It is reported that Tony Blair, doing the rounds with his begging bowl, was in India and gave a speech. Anxious to please as ever, he apologised to India for all the problems that Britain has caused in Kashmir because of the decisions of 1947.
It seems that barely a day goes by without a headline hog politician making an apology for things they know little or nothing about. The danger is that cheap politics for media exposure leaves many people with beliefs and ideas that are well removed from reality.
Blair was born in 1953 so anything he says is derived from other sources. It does not take much to find out that the Kashmir issue in 1947 was very complicated, born out of a long history of proud warrior peoples and a situation that was fraught, very dangerous and needed an answer then and there. As is so often the case, all the options had serious downsides with the potential for later conflicts and disputes.
Kashmir is and was a territory with differing population groups, religious and political as well as governing entities between whom agreement was normally difficult and could be impossible. More to the point, Kashmir was one of the Principalities in which Britain did not have direct rule. There was a monarch Prince, Marahajah Hari Singh, with a local administration.
By 1946 across most of the Sub Continent, Britain had lost effective control despite having nominal status and for many of the British there the only way was out and as soon as possible. Not least the Army we had left there, many young conscripts, was unable to exert authority and the great majority of men just wanted to be on the next boat home.
So Prime Minister Attlee and his government sent in Lord Mountbatten; who had experience and prestige, to deal with it quickly and hand over power. But he was faced with Muslims who wanted their own nation, Pakistan, and the Princes of territories with self rule some of whom were difficult to convince. Kashmir was a notable one.
The upshot of this to have an agreement for Kashmir was for some poor man to be packed off to draw a line on the map very fast so that Nehru of India, Jinnah of Pakistan, the Marahajah Hari Singh and Lord Mountbatten could settle and avoid an outbreak of local hostilities. Gandhi wanted a united Indian sub-continent and had a great deal of support. Given the warrior histories and fighting capabilities of many of the population groups it would have been very serious and hard to stop.
In the Kashmir, the bulk of that territory that went to India there were minorities and the part that went to Pakistan also had many peoples. The Maharajah who had hoped for a united India, then perhaps Pakistan gave in to Nehru and the option for India. By this time Mountbatten was in the position of having to concede to Nehru.
London had to accept what was done despite doubts and outcries against it. Britain was powerless to impose its own policy whatever that might have been. Mountbatten has many critics, but whatever he would have patched up at the time would always have them.
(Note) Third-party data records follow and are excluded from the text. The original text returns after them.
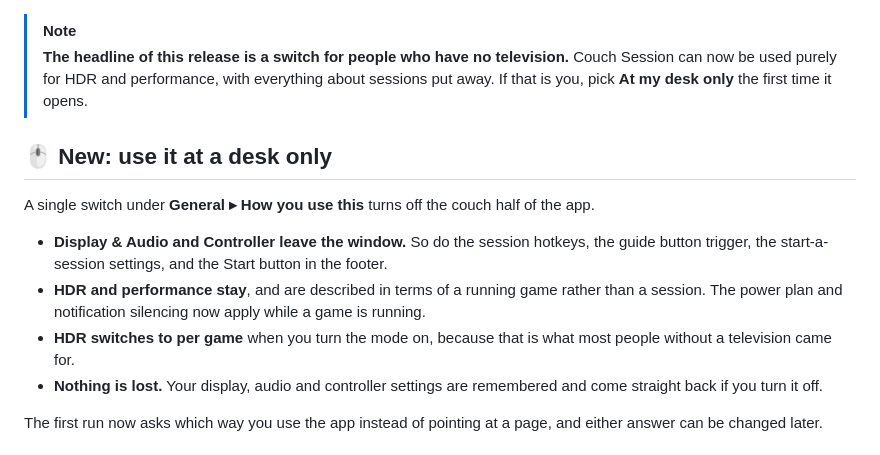
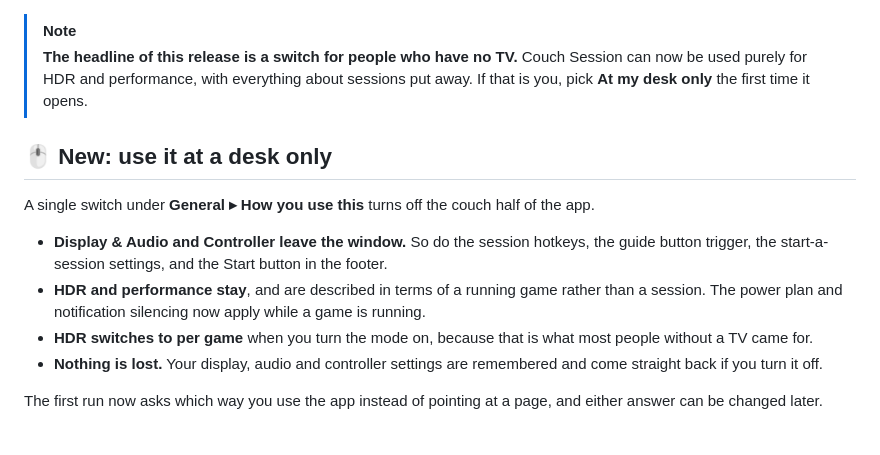
Before and after one commit to Sub-Wolfer/couch-session, a Markdown page: docs/release-notes/0.9.14.md, the part around the change. GitHub-like rendering.

```diff
--- a/docs/release-notes/0.9.14.md
+++ b/docs/release-notes/0.9.14.md
@@ -1,5 +1,5 @@
 > [!NOTE]
-> **The headline of this release is a switch for people who have no television.**
+> **The headline of this release is a switch for people who have no TV.**
 > Couch Session can now be used purely for HDR and performance, with everything about sessions put away. If that is you, pick **At my desk only** the first time it opens.
 
 ## 🖱️ New: use it at a desk only
@@ -8,7 +8,7 @@ A single switch under **General ▸ How you use this** turns off the couch half
 
 - **Display & Audio and Controller leave the window.** So do the session hotkeys, the guide button trigger, the start-a-session settings, and the Start button in the footer.
 - **HDR and performance stay**, and are described in terms of a running game rather than a session. The power plan and notification silencing now apply while a game is running.
-- **HDR switches to per game** when you turn the mode on, because that is what most people without a television came for.
+- **HDR switches to per game** when you turn the mode on, because that is what most people without a TV came for.
 - **Nothing is lost.** Your display, audio and controller settings are remembered and come straight back if you turn it off.
 
 The first run now asks which way you use the app instead of pointing at a page, and either answer can be changed later.
```
Also changed, not shown: README.md (+4 -4 lines), docs/release-notes/0.9.13.md (+1 -1 lines).
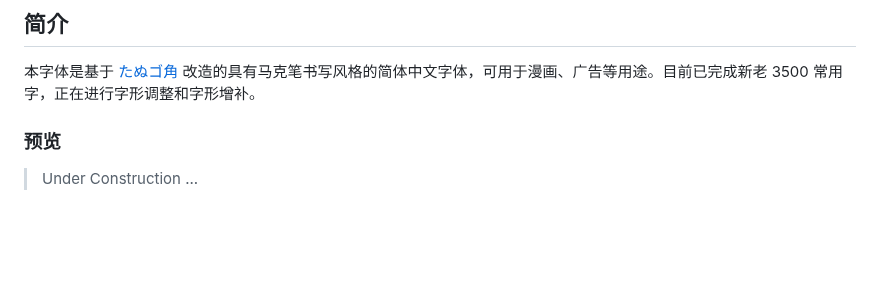
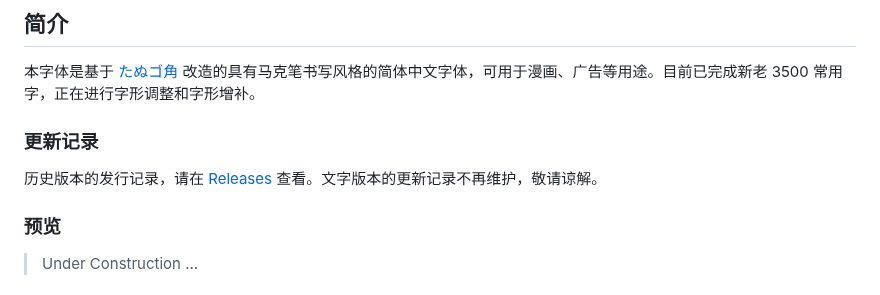
Before and after one commit to lxgw/LxgwMarkerGothic, a Markdown page: README.md, the part around the change. Rendered like a GitHub page; blank space fills up the shorter version.

```diff
--- a/README.md
+++ b/README.md
@@ -6,6 +6,9 @@ An open-source Simplified Chinese font derived from Tanugo. 一款由 Tanugo 衍
 
 ## 简介
 本字体是基于 [たぬゴ角](https://tanukifont.com/) 改造的具有马克笔书写风格的简体中文字体，可用于漫画、广告等用途。目前已完成新老 3500 常用字，正在进行字形调整和字形增补。
+
+### 更新记录
+历史版本的发行记录，请在 [Releases](https://github.com/lxgw/LxgwNeoXiHei/releases) 查看。文字版本的更新记录不再维护，敬请谅解。
 
 <!-- [点击查看更新日志](https://github.com/lxgw/LxgwMarkerGothic/blob/main/HISTORY.md)（文字格式的更新日志不再维护，敬请谅解，今后更新日志请参阅 Releases 页面。） -->
 
```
The British electorate, most of whom had left school at 12 to 14 could only watch and pick up the limited information about it all from their rationed newsprint papers and the few journals available. Few of them knew much and fewer cared, that I do know.
Because Britain in 1946-1947 offered too many problems at home and abroad. At home the rebuilding after 1945 had barely begun before that winter wreaked severe damage. The Cold War had started requiring a major military effort in Germany. There were many other demanding trouble spots, notably Palestine.
So where does "fault" lie in the Kashmir question? There are no easy answers because there was too much and too many involved. What we can do without in any serious discussion is easy come and easy go dodgy politicians on the make.